**EXERCISE DETAILS**:
Give back the whole listing word for word and skip each picture.

============

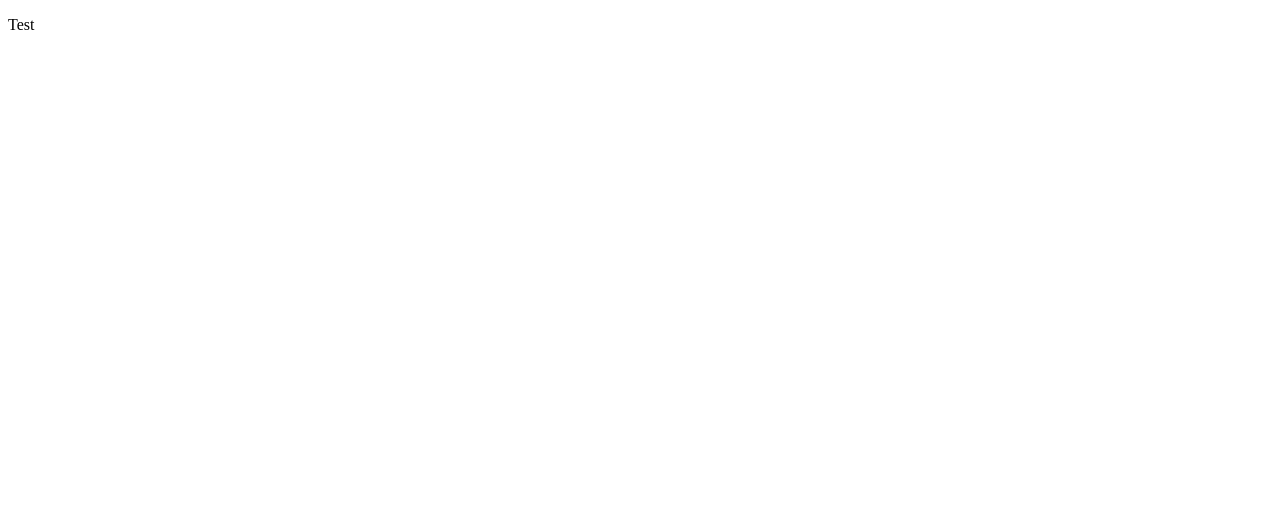
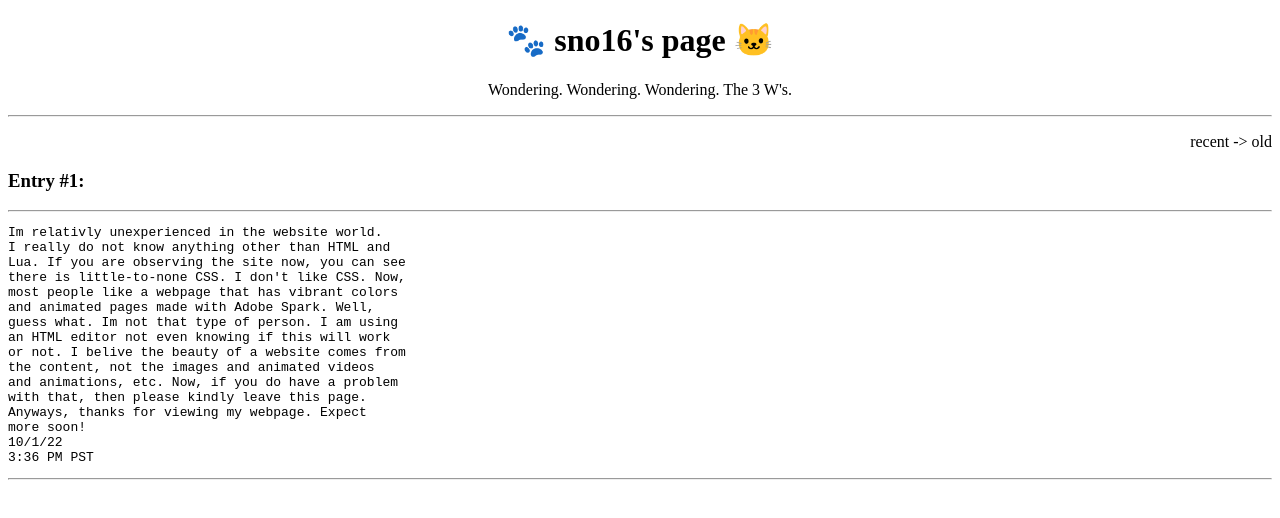
Before and after one commit to sno16/sno16.github.io, a plain HTML site: page entries.html in a window 1280 px wide. Drawn offline with Linux system fonts and the light colour scheme.

Commit message:
Added the actual HTML.
Made entry #1:

```diff
--- a/entries.html
+++ b/entries.html
@@ -2,10 +2,32 @@
 <html>
     <head>
         <meta charset="utf-8">
-        <title>New webpage</title>
+        <title>sno16's page // github // entries</title>
     </head>
     <body>
-    <p>Test</p>
-
+    <h1 style="text-align: center;">🐾 sno16's page 🐱</h1>
+<p style="text-align: center;">Wondering. Wondering. Wondering. The 3 W's.</p>
+<hr />
+<p style="text-align: right;">recent -&gt; old</p>
+<h3>Entry #1:</h3>
+<hr />
+<pre>Im relativly unexperienced in the website world.
+I really do not know anything other than HTML and
+Lua. If you are observing the site now, you can see
+there is little-to-none CSS. I don't like CSS. Now,
+most people like a webpage that has vibrant colors
+and animated pages made with Adobe Spark. Well,
+guess what. Im not that type of person. I am using
+an HTML editor not even knowing if this will work
+or not. I belive the beauty of a website comes from
+the content, not the images and animated videos
+and animations, etc. Now, if you do have a problem
+with that, then please kindly leave this page.
+Anyways, thanks for viewing my webpage. Expect
+more soon!
+10/1/22
+3:36 PM PST
+</pre>
+<hr />
     </body>
 </html>
```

============

**EXPECTED ANSWER**:
Before and after one commit to sno16/sno16.github.io, a plain HTML site: page entries.html in a window 1280 px wide. Drawn offline with Linux system fonts and the light colour scheme.

Commit message:
Added the actual HTML.
Made entry #1:

```diff
--- a/entries.html
+++ b/entries.html
@@ -2,10 +2,32 @@
 <html>
     <head>
         <meta charset="utf-8">
-        <title>New webpage</title>
+        <title>sno16's page // github // entries</title>
     </head>
     <body>
-    <p>Test</p>
-
+    <h1 style="text-align: center;">🐾 sno16's page 🐱</h1>
+<p style="text-align: center;">Wondering. Wondering. Wondering. The 3 W's.</p>
+<hr />
+<p style="text-align: right;">recent -&gt; old</p>
+<h3>Entry #1:</h3>
+<hr />
+<pre>Im relativly unexperienced in the website world.
+I really do not know anything other than HTML and
+Lua. If you are observing the site now, you can see
+there is little-to-none CSS. I don't like CSS. Now,
+most people like a webpage that has vibrant colors
+and animated pages made with Adobe Spark. Well,
+guess what. Im not that type of person. I am using
+an HTML editor not even knowing if this will work
+or not. I belive the beauty of a website comes from
+the content, not the images and animated videos
+and animations, etc. Now, if you do have a problem
+with that, then please kindly leave this page.
+Anyways, thanks for viewing my webpage. Expect
+more soon!
+10/1/22
+3:36 PM PST
+</pre>
+<hr />
     </body>
 </html>
```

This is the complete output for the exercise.